Ask Ubuntu is a question and answer site for Ubuntu users and developers. Join them; it only takes a minute:

Sign up
Here's how it works:
  1. Anybody can ask a question
  2. Anybody can answer
  3. The best answers are voted up and rise to the top

I'm attempting to dual-boot my laptop with Windows 7 and Ubuntu 12.10. Everything to my knowledge has gone perfectly, up until now. The installation was success. Consequently, the computer began the typical reboot. A black screen appeared with a bunch of esoteric code. It looks like an enumerated list of tasks the PC is trying to complete. Unfortunately, once it got to step 53, it stopped there and hasn't done anything else for the last hour and a half. The computer is obviously still processing something due to how heated it's getting. I'm just concerned that something has gone terribly wrong. Can anyone please help? The text reads:

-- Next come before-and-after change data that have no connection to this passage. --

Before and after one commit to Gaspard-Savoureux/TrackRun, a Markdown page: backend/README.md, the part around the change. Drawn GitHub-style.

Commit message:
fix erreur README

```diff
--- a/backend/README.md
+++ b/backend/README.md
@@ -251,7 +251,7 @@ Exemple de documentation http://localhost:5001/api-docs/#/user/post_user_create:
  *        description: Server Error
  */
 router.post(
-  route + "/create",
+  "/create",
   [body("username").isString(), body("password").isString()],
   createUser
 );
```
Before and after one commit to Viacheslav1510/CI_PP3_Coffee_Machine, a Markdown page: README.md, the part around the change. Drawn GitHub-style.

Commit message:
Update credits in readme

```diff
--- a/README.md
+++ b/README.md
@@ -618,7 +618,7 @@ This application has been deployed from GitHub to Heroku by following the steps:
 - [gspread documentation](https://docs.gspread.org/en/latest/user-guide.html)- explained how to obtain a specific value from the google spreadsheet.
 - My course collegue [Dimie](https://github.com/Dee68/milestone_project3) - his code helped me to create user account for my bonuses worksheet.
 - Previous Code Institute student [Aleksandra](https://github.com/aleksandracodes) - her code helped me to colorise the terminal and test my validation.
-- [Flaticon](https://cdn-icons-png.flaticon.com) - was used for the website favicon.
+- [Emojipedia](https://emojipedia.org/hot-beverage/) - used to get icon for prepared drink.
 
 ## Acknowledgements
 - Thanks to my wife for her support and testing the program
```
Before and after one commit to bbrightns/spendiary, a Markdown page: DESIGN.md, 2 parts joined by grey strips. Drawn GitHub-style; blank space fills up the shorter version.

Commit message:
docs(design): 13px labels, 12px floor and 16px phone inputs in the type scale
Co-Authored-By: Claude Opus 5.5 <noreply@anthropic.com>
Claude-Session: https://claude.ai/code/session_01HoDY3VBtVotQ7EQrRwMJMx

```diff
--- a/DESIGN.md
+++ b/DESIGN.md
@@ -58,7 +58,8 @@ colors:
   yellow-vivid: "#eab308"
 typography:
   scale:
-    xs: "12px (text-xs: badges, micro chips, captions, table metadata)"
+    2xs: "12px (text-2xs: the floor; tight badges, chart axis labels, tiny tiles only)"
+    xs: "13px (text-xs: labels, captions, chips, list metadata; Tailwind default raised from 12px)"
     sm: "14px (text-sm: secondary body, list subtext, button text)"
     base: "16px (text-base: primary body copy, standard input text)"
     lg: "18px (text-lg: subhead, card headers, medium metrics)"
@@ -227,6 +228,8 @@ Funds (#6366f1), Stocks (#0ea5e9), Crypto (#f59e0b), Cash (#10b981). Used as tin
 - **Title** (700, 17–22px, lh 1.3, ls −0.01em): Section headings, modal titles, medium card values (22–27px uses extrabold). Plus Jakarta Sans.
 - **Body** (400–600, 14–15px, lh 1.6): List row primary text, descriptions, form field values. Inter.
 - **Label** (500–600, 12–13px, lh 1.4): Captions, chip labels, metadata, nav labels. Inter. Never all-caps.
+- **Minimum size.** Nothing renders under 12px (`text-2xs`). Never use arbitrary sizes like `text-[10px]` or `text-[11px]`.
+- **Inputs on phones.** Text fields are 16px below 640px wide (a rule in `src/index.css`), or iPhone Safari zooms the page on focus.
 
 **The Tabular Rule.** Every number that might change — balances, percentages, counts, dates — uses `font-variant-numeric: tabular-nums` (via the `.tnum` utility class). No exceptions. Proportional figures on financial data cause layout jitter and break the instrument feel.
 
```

[    53.252069]  CR2:  fffffffffffffffffffffff

"Computer seems to be frozen during reboot after installation. How long should the reboot take?"

share|improve this question
53.252069 is not the number of a step, but the number of seconds since the system was started. That line looks to me as a piece of a kernel panic. It would be helpful if you could post the whole screen (a photo is fine). If we find out that this is a kernel panic, then you will need to report a bug. – Andrea Corbellini Jan 9 '13 at 21:10

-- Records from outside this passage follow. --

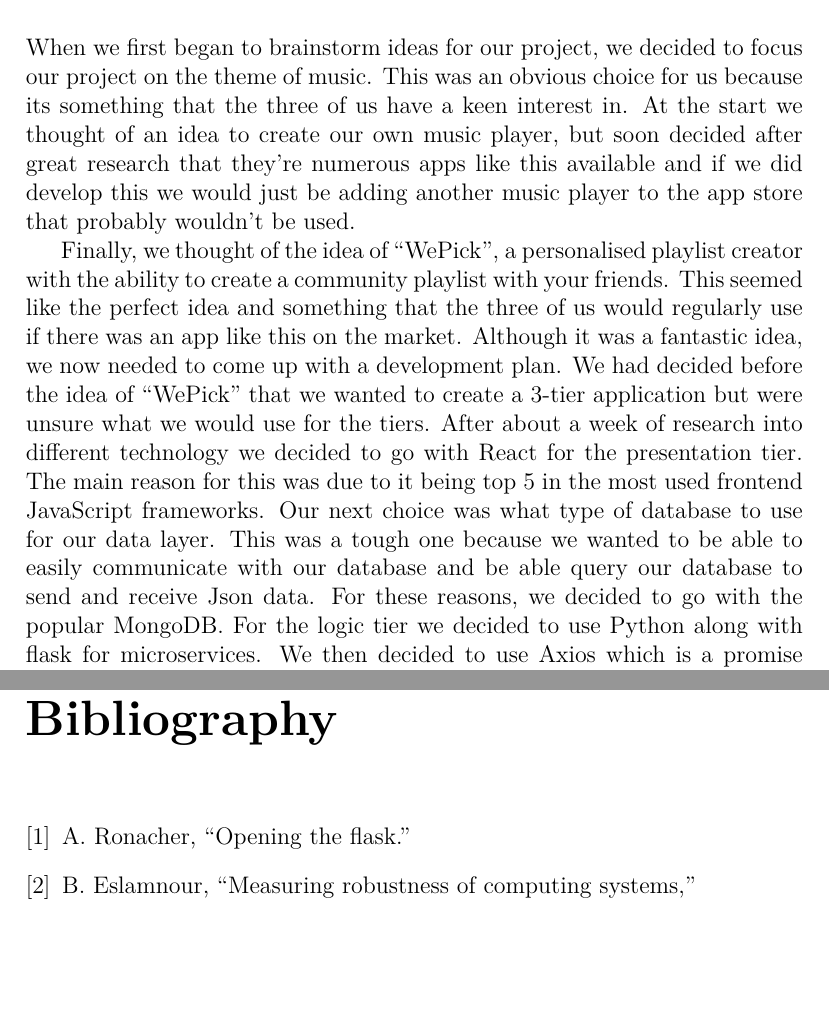
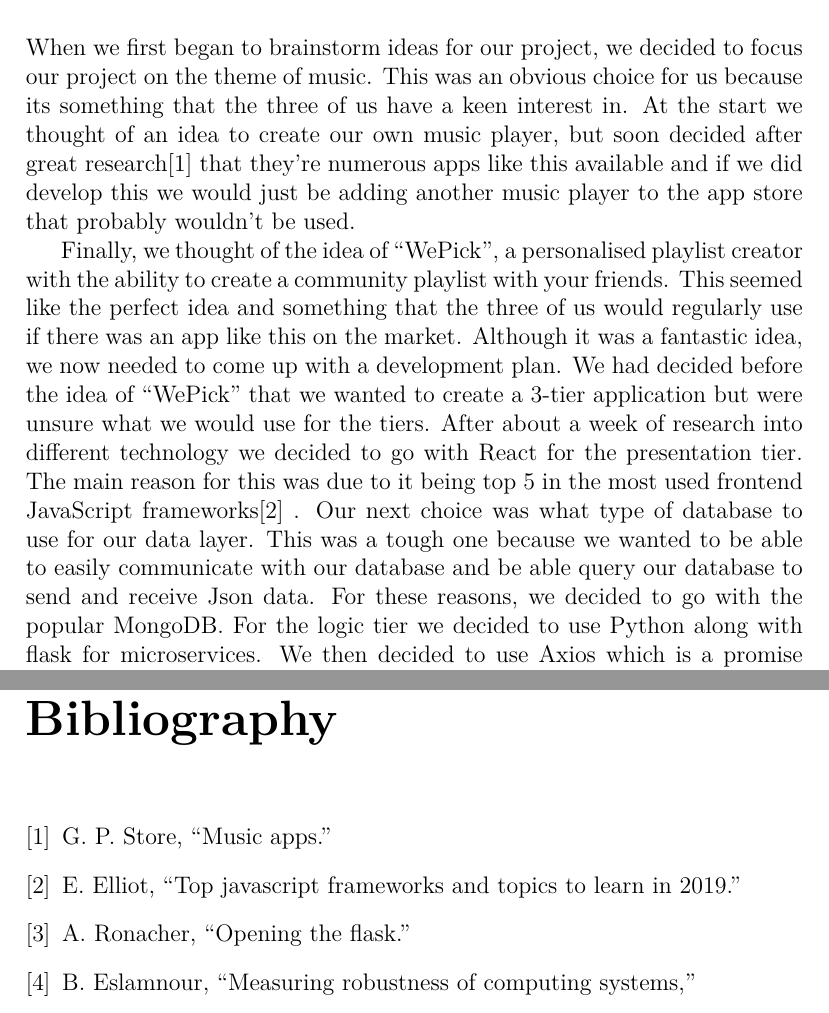
Before and after one commit to WePickOrganization/WePick, a LaTeX thesis (docs/project.tex, which reads docs/bibliography.bib, docs/content.tex): two parts of pages 5 and 54 of 54, joined at a grey line, cut so that both start at the same text, the shorter picture padded with empty space. Compiled offline with pdfLaTeX.

Commit message:
added references to intro

```diff
--- a/docs/bibliography.bib
+++ b/docs/bibliography.bib
@@ -55,3 +55,4 @@
     title     = "Opening the Flask",
     url       = "https://web.archive.org/web/20160604162342/http://mitsuhiko.pocoo.org/flask-pycon-2011.pdf"
 }
+@online{MusicApps,
@@ -57,0 +65,3 @@
+    title     = "Top JavaScript Frameworks and Topics to Learn in 2019",
+    url       = "https://medium.com/javascript-scene/top-javascript-frameworks-and-topics-to-learn-in-2019-b4142f38df20f"
+}
--- a/docs/content.tex
+++ b/docs/content.tex
@@ -5,9 +5,9 @@ For our final year project, we wanted to create an industry standard application
 
 
 \chapter{Introduction}
-When we first began to brainstorm ideas for our project, we decided to focus our project on the theme of music. This was an obvious choice for us because its something that the three of us have a keen interest in. At the start we thought of an idea to create our own music player, but soon decided after great research that they’re numerous apps like this available and if we did develop this we would just be adding another music player to the app store that probably wouldn’t be used.
+When we first began to brainstorm ideas for our project, we decided to focus our project on the theme of music. This was an obvious choice for us because its something that the three of us have a keen interest in. At the start we thought of an idea to create our own music player, but soon decided after great research\cite{MusicApps}  that they’re numerous apps like this available and if we did develop this we would just be adding another music player to the app store that probably wouldn’t be used.
 \par
-Finally, we thought of the idea of “WePick”, a personalised playlist creator with the ability to create a community playlist with your friends. This seemed like the perfect idea and something that the three of us would regularly use if there was an app like this on the market. Although it was a fantastic idea, we now needed to come up with a development plan. We had decided before the idea of “WePick” that we wanted to create a 3-tier application but were unsure what we would use for the tiers. After about a week of research into different technology we decided to go with React for the presentation tier. The main reason for this was due to it being top 5 in the most used frontend JavaScript frameworks. Our next choice was what type of database to use for our data layer. This was a tough one because we wanted to be able to easily communicate with our database and be able query our database to send and receive Json data. For these reasons, we decided to go with the popular MongoDB. For the logic tier we decided to use Python along with flask for microservices. We then decided to use Axios which is a promise based HTTP client for communication between our database and our react front end.
+Finally, we thought of the idea of “WePick”, a personalised playlist creator with the ability to create a community playlist with your friends. This seemed like the perfect idea and something that the three of us would regularly use if there was an app like this on the market. Although it was a fantastic idea, we now needed to come up with a development plan. We had decided before the idea of “WePick” that we wanted to create a 3-tier application but were unsure what we would use for the tiers. After about a week of research into different technology we decided to go with React for the presentation tier. The main reason for this was due to it being top 5 in the most used frontend JavaScript frameworks\cite{Top5Frontend} . Our next choice was what type of database to use for our data layer. This was a tough one because we wanted to be able to easily communicate with our database and be able query our database to send and receive Json data. For these reasons, we decided to go with the popular MongoDB. For the logic tier we decided to use Python along with flask for microservices. We then decided to use Axios which is a promise based HTTP client for communication between our database and our react front end.
 \par
 Once again, a quick summery of our project, A three-tier application, using react for the front-end, Mongo for the backend and python as our middleware. Using all these technologies to create a website which allows the user to create an account and add favourite artists then to create a personalised playlist with the help of the Spotify API. The user then has the option to add another user that is registered to our site to merge their personalised playlist to create one big community playlist with a mix of both tastes of music.
 
```
Also changed, not shown: docs/bibliography.bib (6 more changed lines).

If your computer takes more than a couple of minutes, then something is definitely wrong.

First, try to restart again. Does that work?

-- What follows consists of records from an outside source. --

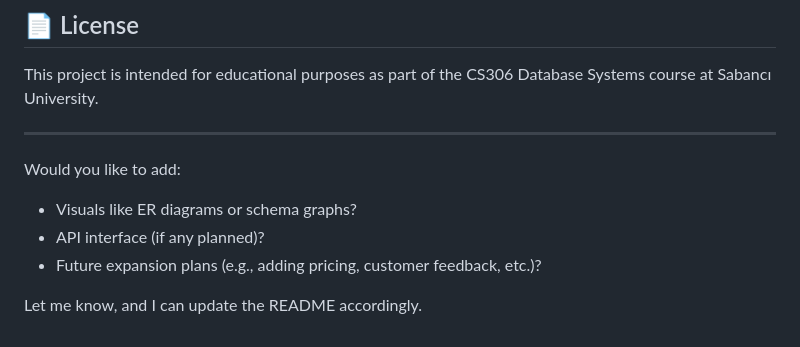
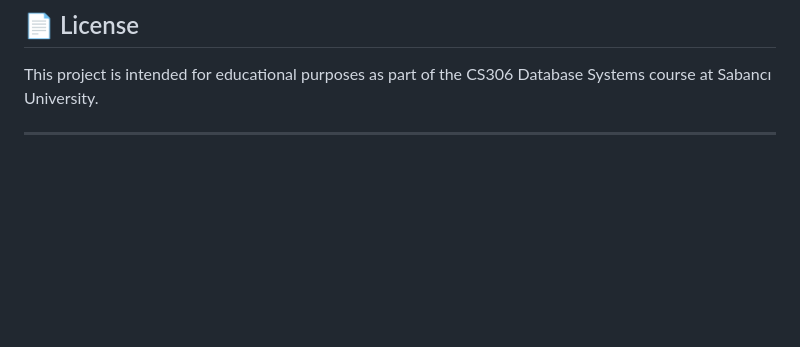
Before and after one commit to mert-gng-99/CS306, a Markdown page: README.md, the part around the change. Rendered like a GitHub page; blank space fills up the shorter version.

Commit message:
Clean up README by removing content suggestions
Removed suggestions for additional content in README.

```diff
--- a/README.md
+++ b/README.md
@@ -117,11 +117,3 @@ This allows immediate testing and validation of system logic.
 This project is intended for educational purposes as part of the CS306 Database Systems course at Sabancı University.
 
 ---
-
-Would you like to add:
-
-* Visuals like ER diagrams or schema graphs?
-* API interface (if any planned)?
-* Future expansion plans (e.g., adding pricing, customer feedback, etc.)?
-
-Let me know, and I can update the README accordingly.
```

If so, then it may have just been a fluke. It happens sometimes, for various reasons, and often a restart will make everything go smoothly (often, the computer will detect that something didn't go right and will try to fix the cause).

If not, does it stop at the same place? "Step 53" doesn't tell us anything, and probably isn't a step at all. Take a look at the text of the "step," as well as that of the "steps" before it. If it stops at the same place, what is it stopping at/what is the "step" before it? That might give an indication as to what's failing.

Do you have any printers or other USB or external devices hooked up? If so, unplug them and see if it can boot successfully. If it can, reintroduce the devices one at a time until you get it to break again. I've seen instances where a computer won't boot, or takes a long time to boot, due to a USB device (in my case, a printer) causing trouble. This may be due to a faulty cable, faulty port, or you've simply overloaded the power draw of that USB block. Replace cables or move where you have things plugged in as needed to get it to boot again with all devices.

If that doesn't work, try reinstalling the OS (if you want to be doubly sure, redownload the ISO, check the MD5 sum, and remake your boot disk). Sometimes, the copy process doesn't copy quite right, for a number of different reasons, and a reinstall fixes things.

share|improve this answer

Your Answer


By posting your answer, you agree to the privacy policy and terms of service.

Not the answer you're looking for? Browse other questions tagged or ask your own question.